* _Task item_:
Take from the material every line that contains the word "ERmany".

* _Data for review_:
*** Block opens ***
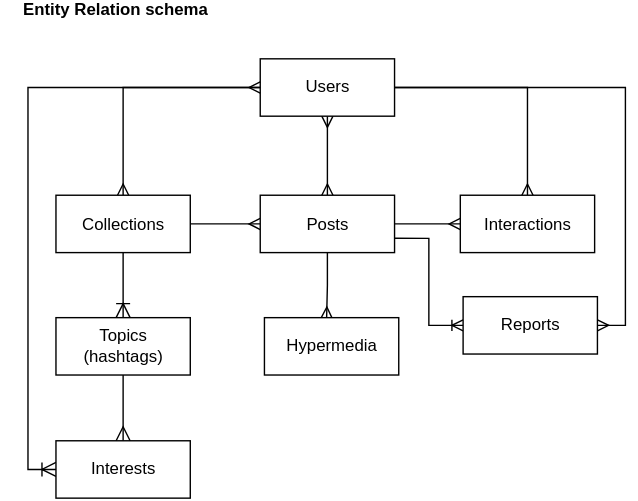
The draw.io diagram images/GeoMedia_ER.svg in albertomorini/UNIPD_CS_MasterThesis, before a commit. Source tidied: cells renumbered, new cells last; positions are measured from the earlier drawing's top-left corner, leaving out a move shared by most shapes.
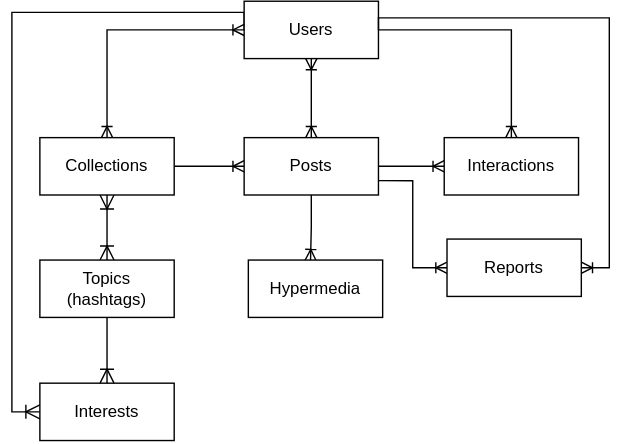
Later version of the same file.

What changed in the source:
```diff
@@ -2,31 +2,37 @@
   <root>
     <mxCell id="0" />
     <mxCell id="1" parent="0" />
-    <mxCell id="2" style="edgeStyle=orthogonalEdgeStyle;rounded=0;jettySize=auto;html=1;exitX=1;exitY=0.5;exitDx=0;exitDy=0;endArrow=ERmany;endFill=0;entryX=0.5;entryY=0;entryDx=0;entryDy=0;" parent="1" edge="1" source="5" target="14">
+    <mxCell id="2" style="edgeStyle=orthogonalEdgeStyle;rounded=0;jettySize=auto;html=1;exitX=1;exitY=0.5;exitDx=0;exitDy=0;endArrow=ERoneToMany;endFill=0;entryX=0.5;entryY=0;entryDx=0;entryDy=0;" parent="1" edge="1" source="5" target="14">
       <mxGeometry relative="1" as="geometry" />
     </mxCell>
-    <mxCell id="3" style="edgeStyle=orthogonalEdgeStyle;rounded=0;jettySize=auto;html=1;exitX=0.5;exitY=1;exitDx=0;exitDy=0;endArrow=ERmany;endFill=0;startArrow=ERmany;startFill=0;entryX=0.5;entryY=0;entryDx=0;entryDy=0;" parent="1" edge="1" source="5" target="13">
+    <mxCell id="3" style="edgeStyle=orthogonalEdgeStyle;rounded=0;jettySize=auto;html=1;exitX=0.5;exitY=1;exitDx=0;exitDy=0;endArrow=ERoneToMany;endFill=0;startArrow=ERoneToMany;startFill=0;entryX=0.5;entryY=0;entryDx=0;entryDy=0;" parent="1" edge="1" source="5" target="13">
       <mxGeometry relative="1" as="geometry" />
     </mxCell>
     <mxCell id="4" style="edgeStyle=orthogonalEdgeStyle;rounded=0;jettySize=auto;html=1;exitX=0;exitY=0.5;exitDx=0;exitDy=0;entryX=0;entryY=0.5;entryDx=0;entryDy=0;fontSize=12;startSize=8;endSize=8;elbow=vertical;endArrow=ERoneToMany;endFill=0;" parent="1" edge="1" source="5" target="19">
-      <mxGeometry relative="1" as="geometry" />
+      <mxGeometry relative="1" as="geometry">
+        <Array as="points">
+          <mxPoint x="186" y="51" />
+          <mxPoint x="20" y="51" />
+          <mxPoint x="20" y="336.5" />
+        </Array>
+      </mxGeometry>
     </mxCell>
     <mxCell id="5" value="Users" style="rounded=0;whiteSpace=wrap;html=1;" parent="1" vertex="1">
       <mxGeometry x="186" y="43" width="96" height="41" as="geometry" />
     </mxCell>
-    <mxCell id="6" style="edgeStyle=orthogonalEdgeStyle;rounded=0;jettySize=auto;html=1;exitX=0;exitY=0.5;exitDx=0;exitDy=0;entryX=1;entryY=0.5;entryDx=0;entryDy=0;endArrow=none;endFill=0;startArrow=ERmany;startFill=0;" parent="1" edge="1" source="13" target="11">
+    <mxCell id="6" style="edgeStyle=orthogonalEdgeStyle;rounded=0;jettySize=auto;html=1;exitX=0;exitY=0.5;exitDx=0;exitDy=0;entryX=1;entryY=0.5;entryDx=0;entryDy=0;endArrow=none;endFill=0;startArrow=ERoneToMany;startFill=0;" parent="1" edge="1" source="13" target="11">
       <mxGeometry relative="1" as="geometry" />
     </mxCell>
-    <mxCell id="7" style="edgeStyle=orthogonalEdgeStyle;rounded=0;jettySize=auto;html=1;exitX=1;exitY=0.5;exitDx=0;exitDy=0;entryX=0;entryY=0.5;entryDx=0;entryDy=0;endArrow=ERmany;endFill=0;" parent="1" edge="1" source="13" target="14">
+    <mxCell id="7" style="edgeStyle=orthogonalEdgeStyle;rounded=0;jettySize=auto;html=1;exitX=1;exitY=0.5;exitDx=0;exitDy=0;entryX=0;entryY=0.5;entryDx=0;entryDy=0;endArrow=ERoneToMany;endFill=0;" parent="1" edge="1" source="13" target="14">
       <mxGeometry relative="1" as="geometry" />
     </mxCell>
-    <mxCell id="8" style="edgeStyle=orthogonalEdgeStyle;rounded=0;jettySize=auto;html=1;exitX=0.5;exitY=1;exitDx=0;exitDy=0;entryX=0.463;entryY=0.01;entryDx=0;entryDy=0;endArrow=ERmany;endFill=0;entryPerimeter=0;" parent="1" edge="1" source="13" target="15">
+    <mxCell id="8" style="edgeStyle=orthogonalEdgeStyle;rounded=0;jettySize=auto;html=1;exitX=0.5;exitY=1;exitDx=0;exitDy=0;entryX=0.463;entryY=0.01;entryDx=0;entryDy=0;endArrow=ERoneToMany;endFill=0;entryPerimeter=0;" parent="1" edge="1" source="13" target="15">
       <mxGeometry relative="1" as="geometry" />
     </mxCell>
-    <mxCell id="9" style="edgeStyle=orthogonalEdgeStyle;rounded=0;jettySize=auto;html=1;exitX=0.5;exitY=0;exitDx=0;exitDy=0;entryX=0;entryY=0.5;entryDx=0;entryDy=0;startArrow=ERmany;startFill=0;endArrow=ERmany;endFill=0;" parent="1" edge="1" source="11" target="5">
+    <mxCell id="9" style="edgeStyle=orthogonalEdgeStyle;rounded=0;jettySize=auto;html=1;exitX=0.5;exitY=0;exitDx=0;exitDy=0;entryX=0;entryY=0.5;entryDx=0;entryDy=0;startArrow=ERoneToMany;startFill=0;endArrow=ERoneToMany;endFill=0;" parent="1" edge="1" source="11" target="5">
       <mxGeometry relative="1" as="geometry" />
     </mxCell>
-    <mxCell id="10" style="edgeStyle=none;curved=1;rounded=0;jettySize=auto;html=1;exitX=0.5;exitY=1;exitDx=0;exitDy=0;entryX=0.5;entryY=0;entryDx=0;entryDy=0;fontSize=12;startSize=8;endSize=8;endArrow=ERoneToMany;endFill=0;" parent="1" edge="1" source="11" target="21">
+    <mxCell id="10" style="edgeStyle=none;curved=1;rounded=0;jettySize=auto;html=1;exitX=0.5;exitY=1;exitDx=0;exitDy=0;entryX=0.5;entryY=0;entryDx=0;entryDy=0;fontSize=12;startSize=8;endSize=8;endArrow=ERoneToMany;endFill=0;startArrow=ERoneToMany;startFill=0;" parent="1" edge="1" source="11" target="21">
       <mxGeometry relative="1" as="geometry" />
     </mxCell>
     <mxCell id="11" value="Collections" style="rounded=0;whiteSpace=wrap;html=1;" parent="1" vertex="1">
@@ -47,16 +53,19 @@
     <mxCell id="16" value="Reports" style="rounded=0;whiteSpace=wrap;html=1;" parent="1" vertex="1">
       <mxGeometry x="331" y="213" width="96" height="41" as="geometry" />
     </mxCell>
-    <mxCell id="17" value="&lt;b&gt;Entity Relation schema&lt;/b&gt;" style="text;html=1;whiteSpace=wrap;strokeColor=none;fillColor=none;align=center;verticalAlign=middle;rounded=0;" parent="1" vertex="1">
-      <mxGeometry width="165" height="17" as="geometry" />
-    </mxCell>
-    <mxCell id="18" style="edgeStyle=orthogonalEdgeStyle;rounded=0;jettySize=auto;html=1;exitX=1;exitY=0.5;exitDx=0;exitDy=0;endArrow=ERmany;endFill=0;entryX=1;entryY=0.5;entryDx=0;entryDy=0;" parent="1" edge="1" source="5" target="16">
-      <mxGeometry relative="1" as="geometry" />
+    <mxCell id="18" style="edgeStyle=orthogonalEdgeStyle;rounded=0;jettySize=auto;html=1;exitX=1;exitY=0.5;exitDx=0;exitDy=0;endArrow=ERoneToMany;endFill=0;entryX=1;entryY=0.5;entryDx=0;entryDy=0;" parent="1" edge="1" source="5" target="16">
+      <mxGeometry relative="1" as="geometry">
+        <Array as="points">
+          <mxPoint x="282" y="54.9" />
+          <mxPoint x="447" y="54.9" />
+          <mxPoint x="447" y="233.5" />
+        </Array>
+      </mxGeometry>
     </mxCell>
     <mxCell id="19" value="Interests" style="rounded=0;whiteSpace=wrap;html=1;" parent="1" vertex="1">
       <mxGeometry x="40" y="316" width="96" height="41" as="geometry" />
     </mxCell>
-    <mxCell id="20" style="edgeStyle=none;curved=1;rounded=0;jettySize=auto;html=1;exitX=0.5;exitY=1;exitDx=0;exitDy=0;entryX=0.5;entryY=0;entryDx=0;entryDy=0;fontSize=12;startSize=8;endSize=8;endArrow=ERmany;endFill=0;" parent="1" edge="1" source="21" target="19">
+    <mxCell id="20" style="edgeStyle=none;curved=1;rounded=0;jettySize=auto;html=1;exitX=0.5;exitY=1;exitDx=0;exitDy=0;entryX=0.5;entryY=0;entryDx=0;entryDy=0;fontSize=12;startSize=8;endSize=8;endArrow=ERoneToMany;endFill=0;" parent="1" edge="1" source="21" target="19">
       <mxGeometry relative="1" as="geometry" />
     </mxCell>
     <mxCell id="21" value="Topics&lt;br&gt;(hashtags)" style="rounded=0;whiteSpace=wrap;html=1;" parent="1" vertex="1">
```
*** Block closes ***
* _Response for this exercise_:
-    <mxCell id="2" style="edgeStyle=orthogonalEdgeStyle;rounded=0;jettySize=auto;html=1;exitX=1;exitY=0.5;exitDx=0;exitDy=0;endArrow=ERmany;endFill=0;entryX=0.5;entryY=0;entryDx=0;entryDy=0;" parent="1" edge="1" source="5" target="14">
-    <mxCell id="3" style="edgeStyle=orthogonalEdgeStyle;rounded=0;jettySize=auto;html=1;exitX=0.5;exitY=1;exitDx=0;exitDy=0;endArrow=ERmany;endFill=0;startArrow=ERmany;startFill=0;entryX=0.5;entryY=0;entryDx=0;entryDy=0;" parent="1" edge="1" source="5" target="13">
-    <mxCell id="6" style="edgeStyle=orthogonalEdgeStyle;rounded=0;jettySize=auto;html=1;exitX=0;exitY=0.5;exitDx=0;exitDy=0;entryX=1;entryY=0.5;entryDx=0;entryDy=0;endArrow=none;endFill=0;startArrow=ERmany;startFill=0;" parent="1" edge="1" source="13" target="11">
-    <mxCell id="7" style="edgeStyle=orthogonalEdgeStyle;rounded=0;jettySize=auto;html=1;exitX=1;exitY=0.5;exitDx=0;exitDy=0;entryX=0;entryY=0.5;entryDx=0;entryDy=0;endArrow=ERmany;endFill=0;" parent="1" edge="1" source="13" target="14">
-    <mxCell id="8" style="edgeStyle=orthogonalEdgeStyle;rounded=0;jettySize=auto;html=1;exitX=0.5;exitY=1;exitDx=0;exitDy=0;entryX=0.463;entryY=0.01;entryDx=0;entryDy=0;endArrow=ERmany;endFill=0;entryPerimeter=0;" parent="1" edge="1" source="13" target="15">
-    <mxCell id="9" style="edgeStyle=orthogonalEdgeStyle;rounded=0;jettySize=auto;html=1;exitX=0.5;exitY=0;exitDx=0;exitDy=0;entryX=0;entryY=0.5;entryDx=0;entryDy=0;startArrow=ERmany;startFill=0;endArrow=ERmany;endFill=0;" parent="1" edge="1" source="11" target="5">
-    <mxCell id="18" style="edgeStyle=orthogonalEdgeStyle;rounded=0;jettySize=auto;html=1;exitX=1;exitY=0.5;exitDx=0;exitDy=0;endArrow=ERmany;endFill=0;entryX=1;entryY=0.5;entryDx=0;entryDy=0;" parent="1" edge="1" source="5" target="16">
-    <mxCell id="20" style="edgeStyle=none;curved=1;rounded=0;jettySize=auto;html=1;exitX=0.5;exitY=1;exitDx=0;exitDy=0;entryX=0.5;entryY=0;entryDx=0;entryDy=0;fontSize=12;startSize=8;endSize=8;endArrow=ERmany;endFill=0;" parent="1" edge="1" source="21" target="19">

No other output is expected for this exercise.